A former executive at ByteDance, the Chinese company which owns the popular video app TikTok, has said in legal papers that some members of the ruling Communist Party used data held by the company to identify and locate protesters in Hong Kong.
Yintao Yu, formerly head of engineering for ByteDance in the US, says those same people had access to US user data – an accusation that the company denies.
Mr Yu, who worked for the company in 2018, made the allegations in a recent filing for a wrongful dismissal case filed in May in the San Francisco superior court.
In the documents submitted to the court he said ByteDance had a “superuser” credential – also known as a god credential – that enabled a special committee of Chinese Communist Party (CCP) members stationed at the company to view all data collected by ByteDance, including those of US users.
The credential acted as a “backdoor to any barrier ByteDance had supposedly installed to protect data from the CCP’s surveillance”, the filing says.
Mr Yu said he saw the god credential being used to keep tabs on Hong Kong protesters and civil rights activists by monitoring their locations and devices, their network information, SIM card identifications, IP addresses and communications.
ByteDance said in a statement that Mr Yu’s accusations were “baseless”.
“It’s curious that Mr Yu has never raised these allegations in the five years since his employment for Flipagram was terminated in July 2018,” the company said, referring to an app that ByteDance later shut down for business reasons.
“His actions are clearly intended to garner media attention.
“We plan to vigorously oppose what we believe are baseless claims and allegations in this complaint.”
Charles Jung, Mr Yu’s lawyer and a partner at the law firm Nassiri and Jung, said his client chose to raise the allegations because he was “disturbed to hear the recent Congressional testimony of TikTok’s CEO” when Shou Zi Chew, a Singaporean, vehemently denied Chinese authorities had access to user data.
Mr Jung said: “Telling the truth openly in court is risky, but social change requires the courage to tell the truth.
TikTok is under intense scrutiny in the US and worldwide over how it handles data and whether it poses a national security risk.

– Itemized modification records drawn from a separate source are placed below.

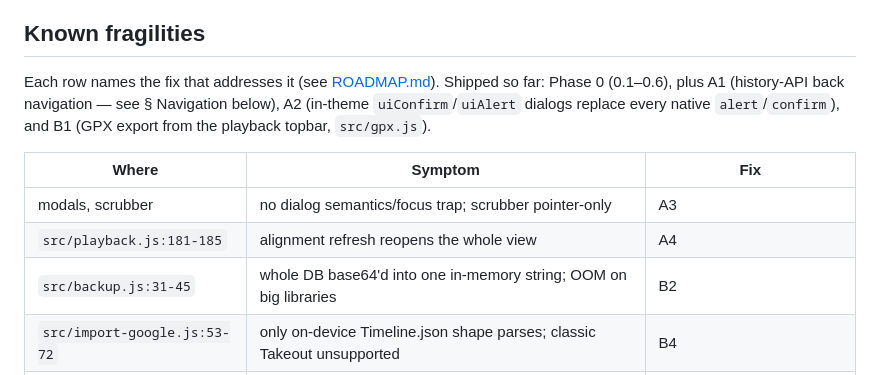
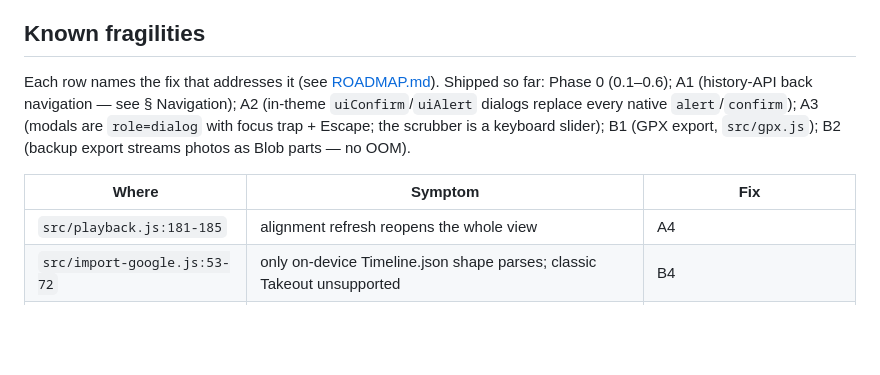
Before and after one commit to lchrispin/Waypoint, a Markdown page: docs/HANDOVER.md, the part around the change. Rendered like a GitHub page; blank space fills up the shorter version.

Commit message:
Docs: mark A3, B2 shipped in roadmap and fragilities table
Co-Authored-By: Claude Fable 5 <noreply@anthropic.com>
Claude-Session: https://claude.ai/code/session_01VtKxsE1yjYDdy3pUFTDs6F

```diff
--- a/docs/HANDOVER.md
+++ b/docs/HANDOVER.md
@@ -252,15 +252,14 @@ commit.
 ## Known fragilities
 
 Each row names the fix that addresses it (see [ROADMAP.md](ROADMAP.md)). Shipped so far:
-Phase 0 (0.1–0.6), plus A1 (history-API back navigation — see § Navigation below),
-A2 (in-theme `uiConfirm`/`uiAlert` dialogs replace every native `alert`/`confirm`), and
-B1 (GPX export from the playback topbar, `src/gpx.js`).
+Phase 0 (0.1–0.6); A1 (history-API back navigation — see § Navigation); A2 (in-theme
+`uiConfirm`/`uiAlert` dialogs replace every native `alert`/`confirm`); A3 (modals are
+`role=dialog` with focus trap + Escape; the scrubber is a keyboard slider); B1 (GPX
+export, `src/gpx.js`); B2 (backup export streams photos as Blob parts — no OOM).
 
 | Where | Symptom | Fix |
 |---|---|---|
-| modals, scrubber | no dialog semantics/focus trap; scrubber pointer-only | A3 |
 | `src/playback.js:181-185` | alignment refresh reopens the whole view | A4 |
-| `src/backup.js:31-45` | whole DB base64'd into one in-memory string; OOM on big libraries | B2 |
 | `src/import-google.js:53-72` | only on-device Timeline.json shape parses; classic Takeout unsupported | B4 |
 | `src/exif.js:116` | no-offset photos assume device timezone; foreign camera photos misplace | B6 |
 | `src/roads.js:11-12` | OSRM **demo** server: no SLA; whole feature best-effort | B7 |
```
Also changed, not shown: docs/ROADMAP.md (+2 -2 lines).
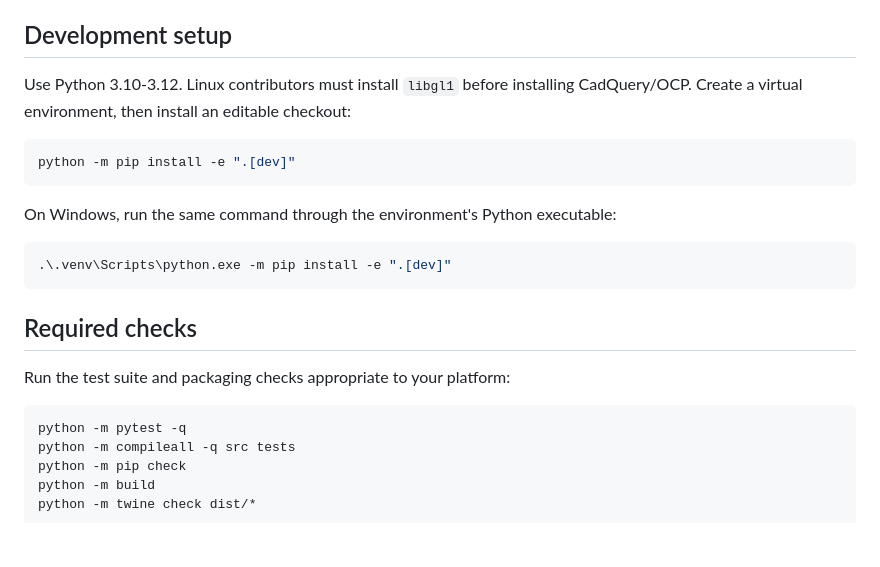
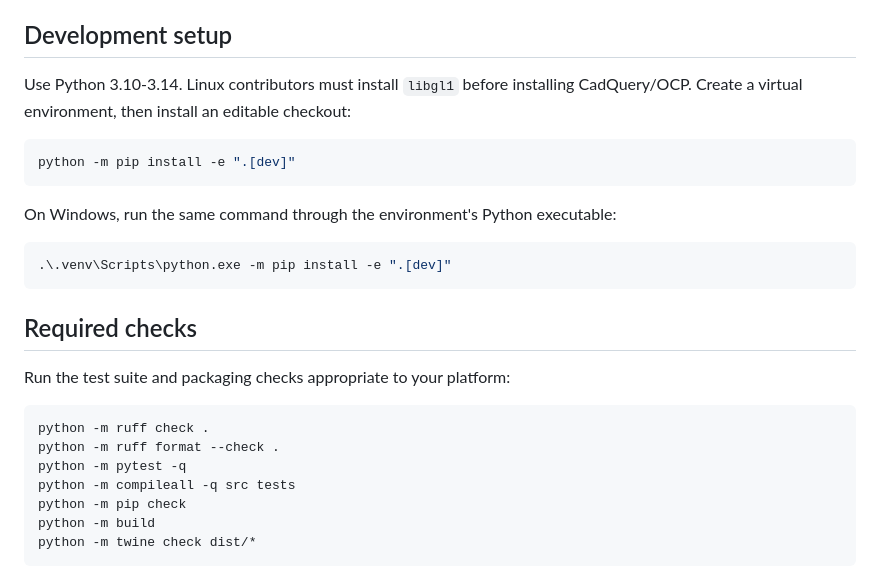
Before and after one commit to gitfish256/agentic-cad-workflow, a Markdown page: CONTRIBUTING.md, the part around the change. GitHub-like rendering; blank space fills up the shorter version.

````diff
--- a/CONTRIBUTING.md
+++ b/CONTRIBUTING.md
@@ -10,7 +10,7 @@ does not call an LLM.
 
 ## Development setup
 
-Use Python 3.10-3.12. Linux contributors must install `libgl1` before installing
+Use Python 3.10-3.14. Linux contributors must install `libgl1` before installing
 CadQuery/OCP. Create a virtual environment, then install an editable checkout:
 
 ```bash
@@ -28,6 +28,8 @@ On Windows, run the same command through the environment's Python executable:
 Run the test suite and packaging checks appropriate to your platform:
 
 ```bash
+python -m ruff check .
+python -m ruff format --check .
 python -m pytest -q
 python -m compileall -q src tests
 python -m pip check
````
Also changed, not shown: README.md (+21 -4 lines), SECURITY.md (+8 -4 lines), docs/images/ring-brim-isometric.png (added).
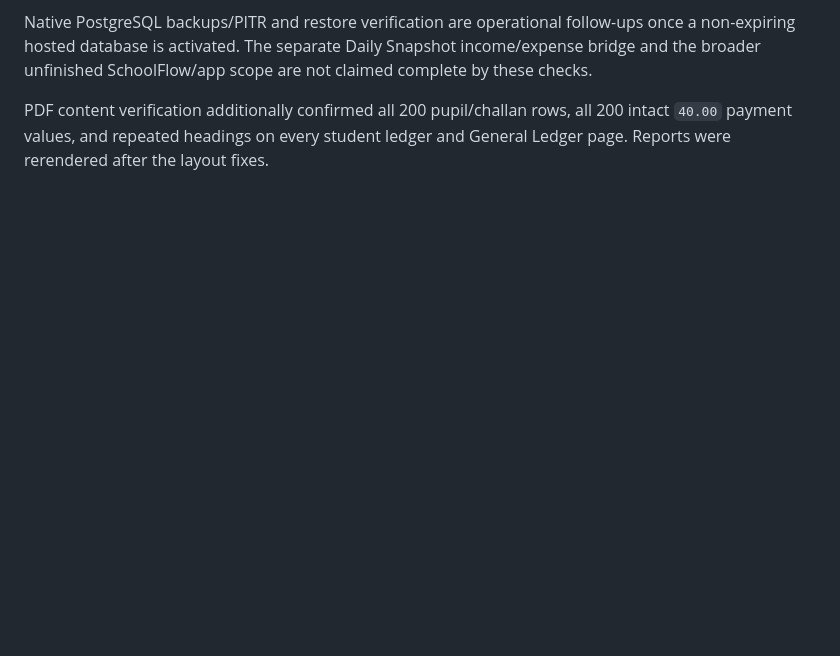
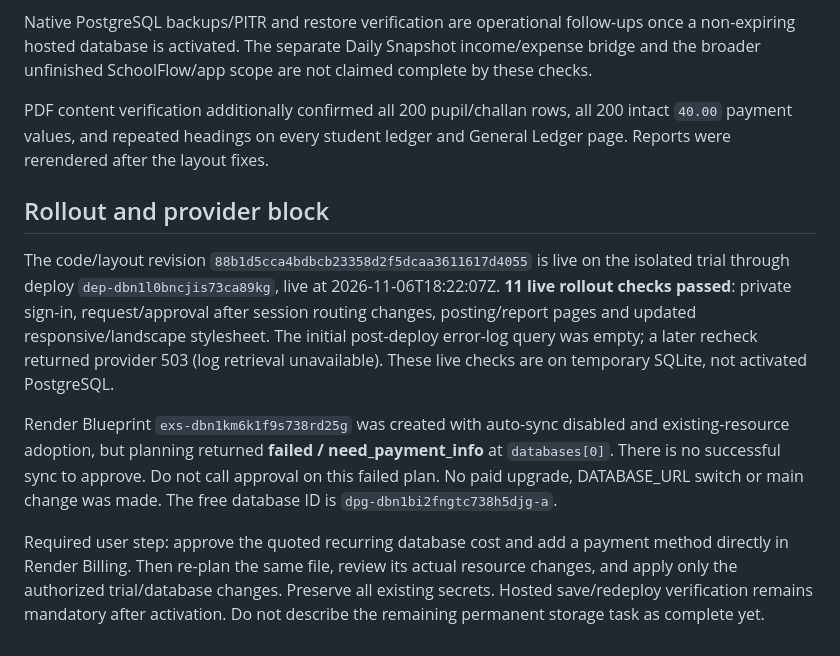
Before and after one commit to irfanmehmood5703-web/SchoolFlow, a Markdown page: docs/PERSISTENCE_MOBILE_QA.md, the part around the change. Drawn GitHub-style; blank space fills up the shorter version.

Commit message:
Record mobile PDF verification and pending storage billing activation

```diff
--- a/docs/PERSISTENCE_MOBILE_QA.md
+++ b/docs/PERSISTENCE_MOBILE_QA.md
@@ -78,3 +78,25 @@ claimed complete by these checks.
 PDF content verification additionally confirmed all 200 pupil/challan rows,
 all 200 intact `40.00` payment values, and repeated headings on every student
 ledger and General Ledger page. Reports were rerendered after the layout fixes.
+
+## Rollout and provider block
+
+The code/layout revision `88b1d5cca4bdbcb23358d2f5dcaa3611617d4055`
+is live on the isolated trial through deploy `dep-dbn1l0bncjis73ca89kg`, live at
+2026-11-06T18:22:07Z. **11 live rollout checks passed**: private sign-in,
+request/approval after session routing changes, posting/report pages and updated
+responsive/landscape stylesheet. The initial post-deploy error-log query was
+empty; a later recheck returned provider 503 (log retrieval unavailable).
+These live checks are on temporary SQLite, not activated PostgreSQL.
+
+Render Blueprint `exs-dbn1km6k1f9s738rd25g` was created with auto-sync disabled and
+existing-resource adoption, but planning returned **failed / need_payment_info**
+at `databases[0]`. There is no successful sync to approve. Do not call approval on
+this failed plan. No paid upgrade, DATABASE_URL switch or main change was made.
+The free database ID is `dpg-dbn1bi2fngtc738h5djg-a`.
+
+Required user step: approve the quoted recurring database cost and add a payment
+method directly in Render Billing. Then re-plan the same file, review its actual
+resource changes, and apply only the authorized trial/database changes. Preserve
+all existing secrets. Hosted save/redeploy verification remains mandatory after
+activation. Do not describe the remaining permanent storage task as complete yet.
```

Some American legislators have expressed concern that TikTok’s ties to ByteDance means the data it holds is subject to Chinese law.
They also contend that the app, which has more than 150 million monthly active users in the US and more than a billion users worldwide, could be used to expand China’s influence.
During the combative US house hearing in March, lawyers from both parties grilled Mr Chew over his company’s alleged ties to Beijing, data security and harmful content on the app.
Mr Chew repeatedly denied TikTok shares user data or has any ties with Chinese authorities.
To allay such concerns, TikTok has said that it would work with Oracle to store all US data within the country.
In an earlier court filing, Mr Yu accused ByteDance of serving as a “propaganda tool” for the Chinese Communist Party by promoting nationalistic content and demoting content that does not serve the party’s aims.
He also said that ByteDance was responsive to the Communist Party’s requests to share information.
Mr Yu also accused ByteDance of scraping content from competitors and users to repost on its sites to exaggerate key engagement metrics.
He said he was sacked for sharing his concerns about “wrongful conduct” he saw with others in the company.
In mainland China, ByteDance operates Douyin, which is targeted at the domestic market. TikTok is its global app which is available in most other countries.
It was also available in Hong Kong until TikTok pulled out of the market in 2020 following the imposition of a sweeping national security law.
Anyone who tries to open TikTok from within Hong Kong will see a message that reads “We regret to inform you that we have discontinued operating TikTok in Hong Kong.”